In our assessment, this is a very welcome development. As we argued in the Jan 27, 2017 Latin America Economic Analyst “Mexico: Comfortable International Reserves Coverage but Limited Intervention Firepower,” given the limits on using reserves for intervention, the authorities should explore the use of alternative intervention instruments, such as Dollar swaps, given that they are not a direct claim on reserves as they settle in local currency, and offer valuable FX hedging/protection to the market in a period of significant uncertainty but no spot market outflows. That is, reserves should be kept aside for whenever there is evidence of sizeable spot market capital outflows.
Swap and forward transactions—which according to a recent IMF paper have been used by around one-third of EM countries—have been playing an increasing role in reserve management and in providing the private sector with a mechanism to hedge exposure without having to actually divest and disengage from a market. One of the advantages of forward and swap arrangements (through non-deliverable futures) is that the authorities are able to manage domestic liquidity and intervene in the spot market without impacting headline official reserve figures. In fact, according to a recent IMF paper studying FX market intervention in Brazil, in the case of negligible convertibility risk “the impact of spot market intervention … is strikingly similar to that achieved through futures based intervention worth an equivalent amount in notional principal.”
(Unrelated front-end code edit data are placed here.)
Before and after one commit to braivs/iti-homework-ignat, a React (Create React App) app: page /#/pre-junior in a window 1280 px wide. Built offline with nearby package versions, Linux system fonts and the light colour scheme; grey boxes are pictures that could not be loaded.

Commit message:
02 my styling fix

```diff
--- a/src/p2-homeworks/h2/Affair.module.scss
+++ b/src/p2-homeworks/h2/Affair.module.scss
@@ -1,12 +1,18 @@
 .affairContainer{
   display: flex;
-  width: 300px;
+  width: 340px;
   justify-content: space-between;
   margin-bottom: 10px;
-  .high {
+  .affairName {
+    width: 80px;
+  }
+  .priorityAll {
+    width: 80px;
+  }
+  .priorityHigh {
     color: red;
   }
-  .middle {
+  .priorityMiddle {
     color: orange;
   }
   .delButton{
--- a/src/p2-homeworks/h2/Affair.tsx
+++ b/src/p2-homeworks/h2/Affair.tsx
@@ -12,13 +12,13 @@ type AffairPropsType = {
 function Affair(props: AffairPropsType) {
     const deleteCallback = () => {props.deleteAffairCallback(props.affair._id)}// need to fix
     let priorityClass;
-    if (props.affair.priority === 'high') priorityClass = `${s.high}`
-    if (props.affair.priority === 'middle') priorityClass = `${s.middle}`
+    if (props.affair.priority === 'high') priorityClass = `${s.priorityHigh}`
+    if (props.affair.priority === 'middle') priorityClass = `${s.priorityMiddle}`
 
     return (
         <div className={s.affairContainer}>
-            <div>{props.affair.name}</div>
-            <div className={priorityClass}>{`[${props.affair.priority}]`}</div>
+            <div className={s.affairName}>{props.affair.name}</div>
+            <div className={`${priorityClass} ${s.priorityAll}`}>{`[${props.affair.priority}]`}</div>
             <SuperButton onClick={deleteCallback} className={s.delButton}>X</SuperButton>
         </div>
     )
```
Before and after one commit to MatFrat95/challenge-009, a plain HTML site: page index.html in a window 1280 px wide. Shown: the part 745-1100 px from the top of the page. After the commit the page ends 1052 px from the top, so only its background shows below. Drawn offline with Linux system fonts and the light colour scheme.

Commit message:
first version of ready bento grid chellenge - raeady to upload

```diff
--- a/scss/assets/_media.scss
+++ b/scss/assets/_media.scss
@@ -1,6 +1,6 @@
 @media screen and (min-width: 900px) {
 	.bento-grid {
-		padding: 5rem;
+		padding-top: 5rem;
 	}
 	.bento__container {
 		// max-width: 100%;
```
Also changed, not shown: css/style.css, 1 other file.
The US$20bn supply of Dollar hedge is a reasonable initial amount to test the effectiveness of the new instrument and assess not only the overall demand for FX protection, but also the origins/composition of such demand. However, the authorities should stand ready to increase the amount beyond the US$20bn announced today in case of added shocks to the MXM. After all, Mexico is a highly financially integrated economy with a very open capital account. A significant amount of foreign money is invested in local markets: currently about US$105bn in local fixed-income and US$128bn in local equities. Furthermore, the accumulated stock of FDI in Mexico is now estimated at approximately US$500bn.